Georgios Hatzichristodoulou, MD, FEBU, FECSM; Daniar Osmonov, MD; Hubert Kübler, MD; Wayne J.G. Hellstrom, MD, FACS; Faysal A. Yafi, MD, FRCSC
ONLINE: February 28, 2017 – Sexual Medicine Reviews
Peyronie’s disease (PD) is a benign fibrotic disorder marked by plaques that form within the tunica albuginea of the penis, leading to penile curvature, shortening, painful erections, erectile dysfunction (ED), and distress. Curvature can make sexual intercourse difficult.
One type of surgical PD treatment is grafting after partial plaque excision or incision. This study reviewed eleven relevant articles published between 2011 and June 2016.
Indications for Surgical Therapy
Patients are usually candidates for surgery when they have had PD for over twelve months and have been in the stable phase for six months. They must be pain free and have trouble with sexual intercourse.
Pre- and Postoperative Considerations
Patients should understand that the goal of treatment is to relieve symptoms, but treatment cannot reverse PD. They should also know that in 10% to 33% of cases, curvature returns, that penile shortening can occur, and that some men do develop ED after surgery.
Grafting Techniques and Surgical Approach
Grafting involves a plaque incision or partial excision at the point of the greatest curvature. The defect that remains on the tunica albuginea is then covered by an autologous or non-autologous graft. This technique straightens the penis.
Either an autologous or non-autologous graft is used. If an autologous graft is used, a second incision must be made to harvest the graft tissue. This takes more time and runs the risk of complications, such as wound-healing disorders, infection, scarring, pain, numbness, or lymphedema.
Because of the potential for complications, most urologists use a non-autologous (“off-the-shelf”) graft, such as pericardium, small intestinal submucosa, or collagen fleece.
To date, there is no one graft that is considered “ideal” for PD surgery. “This warrants further research to examine histologic and mechanical characteristics of the different graft materials and to evaluate clinical outcomes,” the authors wrote.
Recent Surgical Outcomes of Grafting Techniques
The authors reviewed eleven studies published between 2011 and 2016. A variety of graft types were used, including pericardium, collagen fleece, and buccal mucosa, among others. The number of patients involved ranged from 9 to 157. Rates of penile straightening ranged from 67% to 96%, with satisfaction rates ranging from 35% to 97%. (For the eight studies that provided satisfaction rates, seven reported rates over 70%.)
Patients are advised to wait four to six weeks before having intercourse. Postoperative rehabilitation might assist the recovery of erectile function, reduce the risk of penile length loss, and optimize penile straightening. Massage and stretching of the penis is recommended. Use of nocturnal phosphodiesterase type 5 (PDE5) inhibitors and external penile traction are options as well.

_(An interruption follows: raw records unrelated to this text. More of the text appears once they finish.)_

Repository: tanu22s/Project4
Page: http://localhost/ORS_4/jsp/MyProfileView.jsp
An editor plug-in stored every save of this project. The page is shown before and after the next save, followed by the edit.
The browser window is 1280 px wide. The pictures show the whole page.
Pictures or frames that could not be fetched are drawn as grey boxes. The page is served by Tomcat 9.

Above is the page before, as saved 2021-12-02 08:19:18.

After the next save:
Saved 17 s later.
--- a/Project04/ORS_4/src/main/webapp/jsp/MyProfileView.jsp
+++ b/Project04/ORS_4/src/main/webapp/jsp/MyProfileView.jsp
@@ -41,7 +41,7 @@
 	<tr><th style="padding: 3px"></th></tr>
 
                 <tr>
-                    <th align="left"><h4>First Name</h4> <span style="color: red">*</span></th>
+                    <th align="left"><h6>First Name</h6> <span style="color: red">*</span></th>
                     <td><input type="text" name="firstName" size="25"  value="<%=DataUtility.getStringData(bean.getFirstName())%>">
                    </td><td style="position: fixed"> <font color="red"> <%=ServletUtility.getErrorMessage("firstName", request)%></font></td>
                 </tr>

Surgical treatment of PD must be tailored to the patient’s needs in terms of degree of curvature, form, shape, and patient’s preoperative erectile function, the authors noted. They added that surgeon experience, careful patient selection, patient preferences, and type of deformity are factors to consider when choosing a graft type. Availability and cost of grafts may also play a role in decision making.